Roland’s charm and friendliness certainly contributed to his progress too. However, it seems that even today, young drivers must relocate to the UK to increase their chances of success. The entire package, including talent, connections, and location, remains vital in the industry.


D: Comparing the final show to your initial vision and outline, how much did it evolve during production and post-production? Did you face any unexpected challenges or changes along the way?

P: While we had an outline and a rough structure in mind, the docuseries naturally evolved as we delved deeper into Roland’s life and gathered more interviews. We divided it into four episodes to highlight the various stages of Roland’s journey and emphasize the hard work and time it took to progress through each phase.

Not every interview was planned from the beginning. I started with those ten people I knew and who wanted to contribute. Then the scope was gradually expanded as more people expressed interest in sharing their perspectives. This process continued throughout post-production, as we identified missing elements or angles, it was like putting a puzzle together. While the story could have been told with fewer voices, a higher number of interviewees helped us paint a more vivid portrait.

D: I presume your purpose was to create more of an investigative docuseries.

P: That’s absolutely right.

D: You’ve managed to involve prominent figures like Franz Tost, who are selective about their participation in documentaries. How did you convince them and what other challenges did you face while working on the project?

P: Convincing high-profile individuals like Franz Tost to join the project was both a challenge and a source of pride. It required persuasion, and complete on set professionalism, as their time is valuable, and expectations are high. Their contributions definitely add a quality bonus to the project.

While having those interviews was somewhat challenging, dealing with legal and technical aspects brought us greater difficulties. This included acquiring rights for footage and music, determining where to allocate resources, and tons of emailing, emailing and emailing. Building trust and credibility so that we would get the footage we were begging them for.

May I ask something from you, as a fellow filmmaker; how do you manage the balance between the creative storytelling aspect and the logistical, technical, and business demands of producing a documentary? Wouldn’t it be easier if we could just get on a plane, go to set, do the interview, record scenes and then get back on the plane?

D: It’s true that in the past, people often specialized in specific roles like directing, editing, or producing. However, the industry has become so competitive that it’s almost impossible to maintain a career without being versatile. I think only above a certain level in the hierarchy and with much luck can directors do that.

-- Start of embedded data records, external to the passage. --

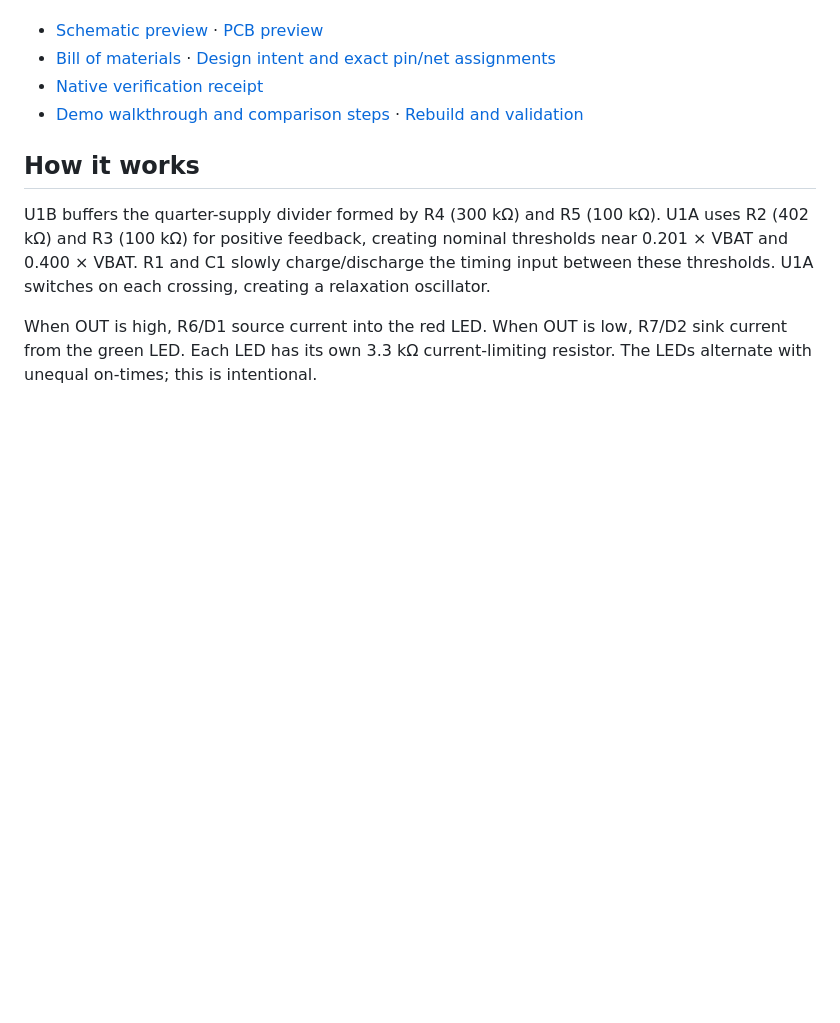
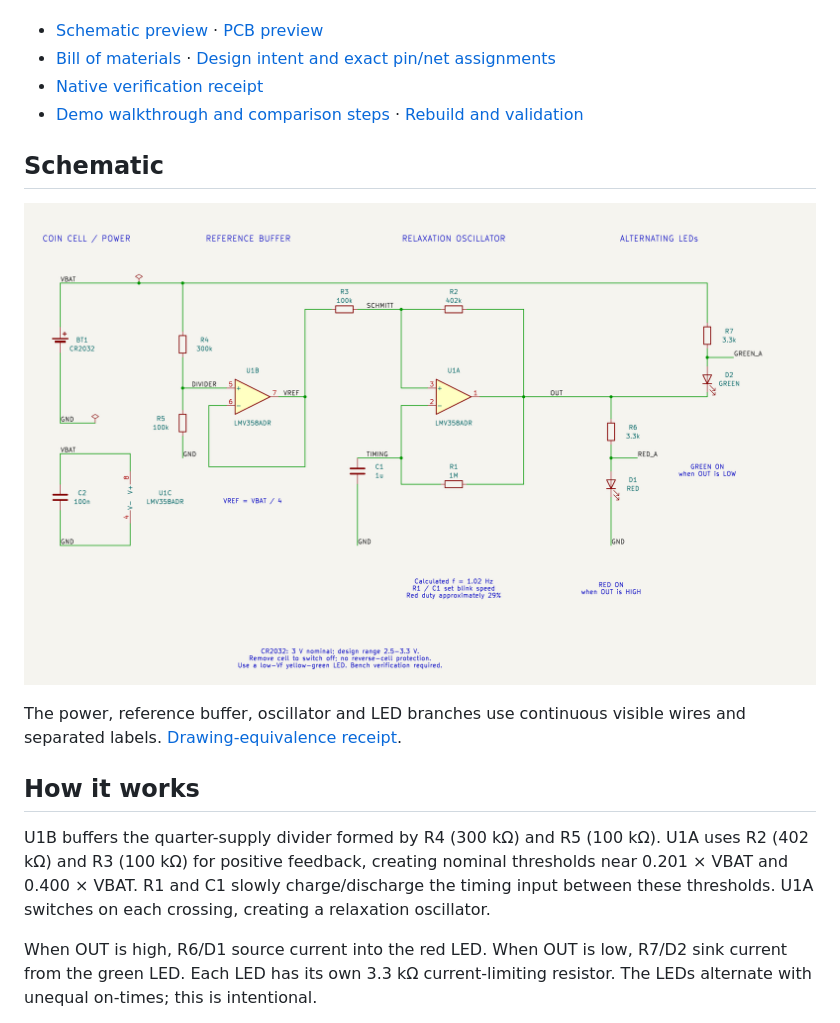
Before and after one commit to wayri/KERO, a Markdown page: README.md, the part around the change. GitHub-like rendering; pictures changed too: previews/schematic.png; blank space fills up the shorter version.

Commit message:
fix: redraw the schematic with visible wiring and clean functional groups

```diff
--- a/README.md
+++ b/README.md
@@ -23,6 +23,12 @@ Open [KERO.kicad_pro](KERO.kicad_pro) in **KiCad 10** (verified with 10.0.6). Th
 - [Native verification receipt](evidence/summary.json)
 - [Demo walkthrough and comparison steps](DEMO.md) · [Rebuild and validation](BUILD.md)
 
+## Schematic
+
+![Wired and arranged KERO schematic](previews/schematic.png)
+
+The power, reference buffer, oscillator and LED branches use continuous visible wires and separated labels. [Drawing-equivalence receipt](evidence/drawing-review.json).
+
 ## How it works
 
 U1B buffers the quarter-supply divider formed by R4 (300 kΩ) and R5 (100 kΩ). U1A uses R2 (402 kΩ) and R3 (100 kΩ) for positive feedback, creating nominal thresholds near 0.201 × VBAT and 0.400 × VBAT. R1 and C1 slowly charge/discharge the timing input between these thresholds. U1A switches on each crossing, creating a relaxation oscillator.
```
Also changed, not shown: previews/schematic-browser.png (added), 13 other files.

For me, the creative process and storytelling are the most important part of my work. That said, I believe I do have an eye for detail when it comes to managing the production as a whole, not just the story itself. I enjoy seeing the bigger picture, and put things together. Nonetheless, the rapidly changing trends in the industry and financial pressures can sometimes be as you said; a „beast” and take away from the good, creative energy I’d like to maintain.

D: In the current media landscape, many filmmakers, including renowned directors like Coppola and Scorsese, struggle to secure funding and distribution for their work. How do you perceive the future of documentaries in this context, what can you see happening around you?

P: I think documentaries are beautiful and highly important. I have seen most documentaries that are available out there. Documentary filmmakers, like other creatives, see each other’s work and get inspired, but we also see each others’ struggle. Everyone struggles to a certain degree, this is a tough industry. However, documentaries are worth the pain. Maybe let’s say Csárdás will be forgotten in 50 years, but if you make a documentary about it then it will be preserved for the future. I made documentaries about my mother, my father and my father-in-law. Now I have their stories on an SD card, their grandchildren and great grandchildren will be able to watch them and get a sense of who they were. Documentaries act as time capsules, allowing future generations to connect with their past.

~ by Dora Endre ~